for her to know the truth? Why, then, was it so difficult for
her to believe the Frenchman? She could not say, but in the
inmost recesses of her heart she knew that she mistrusted and
feared the man.
As she stood leaning against the rail, buried deep in
|The second excerpt represents the element of Fire. It speaks of emotional influences and base passions, and is drawn from Reason Discourse by Rene Descartes:
Perfect and Infinite Being, however clear and distinct our ideas might be,
we should have no ground on that account for the assurance that they possessed
the perfection of being true.
But after the knowledge of God and of the soul has rendered us certain of
this rule, we can easily understand that the truth of the thoughts we
experience when awake, ought not in the slightest degree to be called in
question on account of the illusions of our dreams. For if it happened
that an individual, even when asleep, had some very distinct idea, as, for
example, if a geometer should discover some new demonstration, the
circumstance of his being asleep would not militate against its truth; and
as for the most ordinary error of our dreams, which consists in their
|The third excerpt represents the element of Water. It speaks of pure spiritual influences and feelings of love, and is drawn from 1492 by Mary Johntson:
and the gods!'' The notion of a sail had never come to
them, though with their cotton they might have made them.
They were slow to learn that the wind pushed us, acting
like a thousand tireless rowers. We were thrillingly new to
them and altogether magical. To any seeing eye a ship under
full sail is a beautiful, stately, thrilling thing! To these
red men there was a perilous joy in the vision. If to us in
the ships there hung in this voyage something mystic, hidden,

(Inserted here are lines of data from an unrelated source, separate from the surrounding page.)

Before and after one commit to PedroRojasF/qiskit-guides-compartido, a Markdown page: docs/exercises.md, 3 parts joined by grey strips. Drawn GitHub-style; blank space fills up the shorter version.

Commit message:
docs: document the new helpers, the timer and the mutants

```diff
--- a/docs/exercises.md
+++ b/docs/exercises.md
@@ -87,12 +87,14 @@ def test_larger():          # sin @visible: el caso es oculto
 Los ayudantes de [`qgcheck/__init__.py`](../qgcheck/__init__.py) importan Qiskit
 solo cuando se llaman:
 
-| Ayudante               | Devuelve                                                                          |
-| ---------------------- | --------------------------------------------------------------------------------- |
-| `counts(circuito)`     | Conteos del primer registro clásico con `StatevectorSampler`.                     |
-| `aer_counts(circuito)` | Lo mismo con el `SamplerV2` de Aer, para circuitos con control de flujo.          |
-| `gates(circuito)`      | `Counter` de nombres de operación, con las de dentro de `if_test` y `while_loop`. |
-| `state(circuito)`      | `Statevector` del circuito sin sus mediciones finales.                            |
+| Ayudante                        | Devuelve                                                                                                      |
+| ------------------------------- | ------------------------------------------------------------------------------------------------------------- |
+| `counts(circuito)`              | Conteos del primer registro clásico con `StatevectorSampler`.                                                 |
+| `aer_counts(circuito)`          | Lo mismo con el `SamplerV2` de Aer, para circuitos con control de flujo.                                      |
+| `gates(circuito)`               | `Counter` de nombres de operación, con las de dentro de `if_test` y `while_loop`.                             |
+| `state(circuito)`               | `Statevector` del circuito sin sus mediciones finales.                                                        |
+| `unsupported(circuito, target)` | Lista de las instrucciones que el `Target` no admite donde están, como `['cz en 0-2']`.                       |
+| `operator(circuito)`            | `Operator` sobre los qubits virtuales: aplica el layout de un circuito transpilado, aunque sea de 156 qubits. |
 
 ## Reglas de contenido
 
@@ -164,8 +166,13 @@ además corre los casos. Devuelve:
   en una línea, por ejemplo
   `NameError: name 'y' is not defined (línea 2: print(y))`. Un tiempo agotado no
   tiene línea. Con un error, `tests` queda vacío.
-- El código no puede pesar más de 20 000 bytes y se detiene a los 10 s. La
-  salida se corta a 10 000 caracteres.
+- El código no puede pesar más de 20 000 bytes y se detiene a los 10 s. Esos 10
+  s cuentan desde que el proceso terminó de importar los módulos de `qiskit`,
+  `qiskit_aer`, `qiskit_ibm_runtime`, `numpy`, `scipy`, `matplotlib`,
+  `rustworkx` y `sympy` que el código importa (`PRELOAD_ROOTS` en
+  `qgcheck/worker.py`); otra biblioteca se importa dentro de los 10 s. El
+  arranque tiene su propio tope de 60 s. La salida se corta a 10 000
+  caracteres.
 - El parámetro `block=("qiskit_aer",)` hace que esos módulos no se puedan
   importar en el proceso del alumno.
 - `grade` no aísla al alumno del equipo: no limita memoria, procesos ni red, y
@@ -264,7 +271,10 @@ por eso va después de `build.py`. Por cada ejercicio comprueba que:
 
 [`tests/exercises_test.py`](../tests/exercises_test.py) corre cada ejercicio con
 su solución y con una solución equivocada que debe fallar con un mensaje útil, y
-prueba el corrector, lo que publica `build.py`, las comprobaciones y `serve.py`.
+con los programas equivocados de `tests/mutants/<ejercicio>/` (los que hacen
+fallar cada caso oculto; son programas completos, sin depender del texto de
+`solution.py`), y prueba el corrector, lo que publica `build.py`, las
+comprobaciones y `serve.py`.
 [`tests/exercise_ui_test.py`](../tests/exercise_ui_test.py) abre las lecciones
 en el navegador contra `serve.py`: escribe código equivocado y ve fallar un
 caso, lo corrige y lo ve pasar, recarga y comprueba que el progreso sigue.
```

full of possibility, inch by inch to unroll, throbbing all
with the future which is the supernatural, be sure these, too,
who were found and discovered, moved in a cloud of mystery
|The fourth excerpt represents the element of Earth. It speaks of physical influences and the impact of the unseen on the visible world, and is drawn from The Koran:
with a sound heart; when he said to his father and his people, 'What
is it that ye serve? with a lie do ye desire gods beside God? What
then is your thought respecting the Lord of the worlds?'
And he looked a look at the stars and said, 'Verily, I am sick!' and
they turned their backs upon him fleeing. And he went aside unto their
gods and said, 'Will ye not eat? What ails you that ye will not
speak?' And he went aside to them smiting with the right hand.
And they rushed towards him. Said he, 'Do ye serve what ye hew
out, when God has created you, and what ye make?'
Said they, 'Build for him a pyre, and throw him into the flaming
hell!' They desired to plot against him, but we made them inferior.